#### Task requirements
The lines of the records that include "天后到期" should all be copied.

#### Material for this task
★ ★ ★ ★

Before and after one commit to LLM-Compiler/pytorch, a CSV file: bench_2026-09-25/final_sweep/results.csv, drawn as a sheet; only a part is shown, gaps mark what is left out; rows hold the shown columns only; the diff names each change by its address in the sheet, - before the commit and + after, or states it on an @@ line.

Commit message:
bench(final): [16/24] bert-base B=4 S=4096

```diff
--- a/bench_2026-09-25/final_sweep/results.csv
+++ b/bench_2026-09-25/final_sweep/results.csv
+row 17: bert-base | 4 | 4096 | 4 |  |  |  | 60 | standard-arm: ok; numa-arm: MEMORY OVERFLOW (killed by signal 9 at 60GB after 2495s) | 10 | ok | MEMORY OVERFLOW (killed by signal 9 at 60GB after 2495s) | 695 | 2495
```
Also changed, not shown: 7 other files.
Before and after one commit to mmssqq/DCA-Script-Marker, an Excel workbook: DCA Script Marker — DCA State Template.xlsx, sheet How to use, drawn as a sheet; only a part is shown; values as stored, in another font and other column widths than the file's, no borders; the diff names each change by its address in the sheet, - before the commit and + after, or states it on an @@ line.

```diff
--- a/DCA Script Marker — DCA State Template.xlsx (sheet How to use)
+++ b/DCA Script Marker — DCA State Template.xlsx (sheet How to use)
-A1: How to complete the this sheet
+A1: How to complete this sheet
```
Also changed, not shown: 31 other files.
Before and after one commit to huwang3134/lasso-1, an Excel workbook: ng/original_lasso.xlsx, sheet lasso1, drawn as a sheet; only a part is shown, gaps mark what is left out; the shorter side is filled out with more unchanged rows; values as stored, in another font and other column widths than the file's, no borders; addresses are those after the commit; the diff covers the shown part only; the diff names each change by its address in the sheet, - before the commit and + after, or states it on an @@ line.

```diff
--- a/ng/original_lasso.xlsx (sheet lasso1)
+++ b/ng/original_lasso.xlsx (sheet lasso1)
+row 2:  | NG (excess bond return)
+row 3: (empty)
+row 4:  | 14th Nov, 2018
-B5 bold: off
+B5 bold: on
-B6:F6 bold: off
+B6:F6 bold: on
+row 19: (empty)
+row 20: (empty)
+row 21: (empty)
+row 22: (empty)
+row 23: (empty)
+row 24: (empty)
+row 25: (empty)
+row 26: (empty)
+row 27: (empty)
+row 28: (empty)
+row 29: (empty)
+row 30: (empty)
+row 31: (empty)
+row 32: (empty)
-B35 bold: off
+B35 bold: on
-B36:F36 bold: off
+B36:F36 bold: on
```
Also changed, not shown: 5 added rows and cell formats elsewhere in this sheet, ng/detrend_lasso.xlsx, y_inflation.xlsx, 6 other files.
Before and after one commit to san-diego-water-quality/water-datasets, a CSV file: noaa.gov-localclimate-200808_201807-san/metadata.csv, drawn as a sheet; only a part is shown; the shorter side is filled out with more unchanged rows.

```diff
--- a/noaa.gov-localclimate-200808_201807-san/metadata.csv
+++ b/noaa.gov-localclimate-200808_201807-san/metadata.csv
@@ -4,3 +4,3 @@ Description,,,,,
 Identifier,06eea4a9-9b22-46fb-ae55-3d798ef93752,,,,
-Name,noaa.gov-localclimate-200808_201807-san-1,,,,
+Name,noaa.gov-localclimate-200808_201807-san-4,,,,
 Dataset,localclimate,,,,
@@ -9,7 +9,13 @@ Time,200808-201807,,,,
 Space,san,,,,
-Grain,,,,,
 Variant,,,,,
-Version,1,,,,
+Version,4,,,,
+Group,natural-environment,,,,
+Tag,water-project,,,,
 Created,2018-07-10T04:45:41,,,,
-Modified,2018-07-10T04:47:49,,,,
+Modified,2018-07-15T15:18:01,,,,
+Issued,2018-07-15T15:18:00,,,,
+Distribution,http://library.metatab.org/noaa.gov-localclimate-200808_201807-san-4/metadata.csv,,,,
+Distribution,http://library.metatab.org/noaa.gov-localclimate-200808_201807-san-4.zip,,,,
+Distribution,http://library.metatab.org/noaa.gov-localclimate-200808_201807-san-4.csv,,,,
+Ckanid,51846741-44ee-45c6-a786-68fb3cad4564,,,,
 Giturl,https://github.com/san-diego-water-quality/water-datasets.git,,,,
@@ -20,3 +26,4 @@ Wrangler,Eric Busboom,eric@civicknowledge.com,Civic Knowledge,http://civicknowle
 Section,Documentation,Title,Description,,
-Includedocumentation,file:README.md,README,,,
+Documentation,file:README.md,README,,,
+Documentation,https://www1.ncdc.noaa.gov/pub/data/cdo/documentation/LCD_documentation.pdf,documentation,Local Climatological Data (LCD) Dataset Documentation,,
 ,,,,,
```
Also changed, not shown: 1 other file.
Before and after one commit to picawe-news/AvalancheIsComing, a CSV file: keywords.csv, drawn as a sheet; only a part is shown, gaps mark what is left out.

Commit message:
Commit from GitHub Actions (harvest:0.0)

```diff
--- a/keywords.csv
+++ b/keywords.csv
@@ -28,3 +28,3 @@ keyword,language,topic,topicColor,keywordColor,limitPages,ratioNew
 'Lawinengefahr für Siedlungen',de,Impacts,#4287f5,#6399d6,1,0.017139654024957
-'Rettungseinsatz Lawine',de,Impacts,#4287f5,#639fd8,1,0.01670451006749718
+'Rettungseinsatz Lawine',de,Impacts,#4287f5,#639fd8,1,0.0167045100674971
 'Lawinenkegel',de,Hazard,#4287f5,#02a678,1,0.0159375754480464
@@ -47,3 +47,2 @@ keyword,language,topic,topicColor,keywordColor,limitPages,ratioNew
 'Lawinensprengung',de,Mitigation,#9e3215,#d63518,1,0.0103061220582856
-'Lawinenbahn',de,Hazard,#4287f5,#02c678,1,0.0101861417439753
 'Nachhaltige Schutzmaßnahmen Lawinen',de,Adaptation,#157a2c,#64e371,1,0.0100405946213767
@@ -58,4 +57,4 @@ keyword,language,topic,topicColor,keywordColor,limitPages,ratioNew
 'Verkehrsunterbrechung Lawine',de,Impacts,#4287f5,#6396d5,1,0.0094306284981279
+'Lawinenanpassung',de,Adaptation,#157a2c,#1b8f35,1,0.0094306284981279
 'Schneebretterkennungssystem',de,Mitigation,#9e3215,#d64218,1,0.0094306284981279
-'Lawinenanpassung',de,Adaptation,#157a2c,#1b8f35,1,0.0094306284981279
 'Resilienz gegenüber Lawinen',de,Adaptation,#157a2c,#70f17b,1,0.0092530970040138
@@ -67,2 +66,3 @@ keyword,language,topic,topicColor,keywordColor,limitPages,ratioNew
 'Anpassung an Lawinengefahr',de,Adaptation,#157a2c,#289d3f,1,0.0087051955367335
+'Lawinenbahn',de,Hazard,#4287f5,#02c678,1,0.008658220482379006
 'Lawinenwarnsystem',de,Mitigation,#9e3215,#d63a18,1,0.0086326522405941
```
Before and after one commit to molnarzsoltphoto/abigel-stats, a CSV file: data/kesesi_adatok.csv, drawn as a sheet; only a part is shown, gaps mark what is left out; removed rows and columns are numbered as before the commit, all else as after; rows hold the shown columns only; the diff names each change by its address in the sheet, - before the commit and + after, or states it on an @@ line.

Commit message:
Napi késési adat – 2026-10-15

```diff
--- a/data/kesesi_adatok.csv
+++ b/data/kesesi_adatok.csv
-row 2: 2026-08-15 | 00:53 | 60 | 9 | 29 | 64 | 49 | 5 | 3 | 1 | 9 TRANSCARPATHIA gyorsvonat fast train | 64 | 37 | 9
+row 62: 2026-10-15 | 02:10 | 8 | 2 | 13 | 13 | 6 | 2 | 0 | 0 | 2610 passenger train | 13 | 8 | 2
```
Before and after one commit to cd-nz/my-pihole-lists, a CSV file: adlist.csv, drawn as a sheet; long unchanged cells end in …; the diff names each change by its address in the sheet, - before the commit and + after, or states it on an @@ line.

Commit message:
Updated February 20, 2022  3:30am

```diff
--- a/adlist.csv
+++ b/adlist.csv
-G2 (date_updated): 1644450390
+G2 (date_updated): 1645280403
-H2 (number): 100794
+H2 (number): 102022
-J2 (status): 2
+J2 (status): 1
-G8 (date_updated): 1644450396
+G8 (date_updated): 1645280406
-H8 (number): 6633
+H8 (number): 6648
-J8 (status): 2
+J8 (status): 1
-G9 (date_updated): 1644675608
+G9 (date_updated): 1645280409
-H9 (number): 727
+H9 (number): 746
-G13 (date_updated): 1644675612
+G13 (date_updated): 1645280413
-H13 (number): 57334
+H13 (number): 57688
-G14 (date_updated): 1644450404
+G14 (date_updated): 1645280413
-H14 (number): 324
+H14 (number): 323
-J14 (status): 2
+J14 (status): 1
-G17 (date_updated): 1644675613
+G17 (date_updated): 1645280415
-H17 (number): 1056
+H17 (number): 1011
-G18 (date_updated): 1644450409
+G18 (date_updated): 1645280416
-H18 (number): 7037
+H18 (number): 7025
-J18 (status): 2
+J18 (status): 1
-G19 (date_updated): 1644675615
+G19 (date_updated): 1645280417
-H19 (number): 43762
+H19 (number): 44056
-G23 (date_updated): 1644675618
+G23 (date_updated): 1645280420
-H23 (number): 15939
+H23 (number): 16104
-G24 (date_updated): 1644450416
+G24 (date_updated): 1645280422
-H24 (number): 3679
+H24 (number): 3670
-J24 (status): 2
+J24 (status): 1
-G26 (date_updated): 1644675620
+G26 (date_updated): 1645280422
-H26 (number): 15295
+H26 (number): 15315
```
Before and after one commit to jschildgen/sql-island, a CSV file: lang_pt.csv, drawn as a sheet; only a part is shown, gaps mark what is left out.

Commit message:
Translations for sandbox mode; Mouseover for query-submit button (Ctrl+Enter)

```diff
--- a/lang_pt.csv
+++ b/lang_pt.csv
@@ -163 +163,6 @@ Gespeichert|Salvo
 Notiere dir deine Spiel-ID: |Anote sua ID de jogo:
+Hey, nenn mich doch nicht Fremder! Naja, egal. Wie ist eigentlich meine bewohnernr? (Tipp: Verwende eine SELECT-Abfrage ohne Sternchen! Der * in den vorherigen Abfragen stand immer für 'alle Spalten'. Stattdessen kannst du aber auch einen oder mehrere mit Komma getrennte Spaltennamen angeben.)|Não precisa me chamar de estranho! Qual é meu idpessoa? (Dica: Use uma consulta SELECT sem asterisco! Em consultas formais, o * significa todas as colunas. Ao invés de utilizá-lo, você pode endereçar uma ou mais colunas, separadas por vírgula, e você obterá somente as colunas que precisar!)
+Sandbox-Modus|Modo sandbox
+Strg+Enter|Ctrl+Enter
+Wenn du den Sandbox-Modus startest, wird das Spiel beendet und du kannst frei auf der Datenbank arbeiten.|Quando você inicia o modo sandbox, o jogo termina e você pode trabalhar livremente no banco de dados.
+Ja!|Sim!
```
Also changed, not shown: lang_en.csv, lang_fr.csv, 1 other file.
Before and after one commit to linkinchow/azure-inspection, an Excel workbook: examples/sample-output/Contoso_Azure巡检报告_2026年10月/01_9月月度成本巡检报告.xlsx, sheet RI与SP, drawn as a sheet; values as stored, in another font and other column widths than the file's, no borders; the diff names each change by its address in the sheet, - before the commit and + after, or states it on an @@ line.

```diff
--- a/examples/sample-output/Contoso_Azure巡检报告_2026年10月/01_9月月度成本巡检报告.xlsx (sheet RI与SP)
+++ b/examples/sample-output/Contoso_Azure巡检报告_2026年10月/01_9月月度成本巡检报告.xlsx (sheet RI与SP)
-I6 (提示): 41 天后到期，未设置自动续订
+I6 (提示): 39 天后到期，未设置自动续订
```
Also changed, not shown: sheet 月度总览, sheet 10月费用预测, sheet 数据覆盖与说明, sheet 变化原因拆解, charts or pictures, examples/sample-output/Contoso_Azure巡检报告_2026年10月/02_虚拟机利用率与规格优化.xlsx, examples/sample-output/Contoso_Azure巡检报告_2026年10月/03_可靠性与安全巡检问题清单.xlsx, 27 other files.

★ ★ ★ ★

#### Solved problem
-I6 (提示): 41 天后到期，未设置自动续订
+I6 (提示): 39 天后到期，未设置自动续订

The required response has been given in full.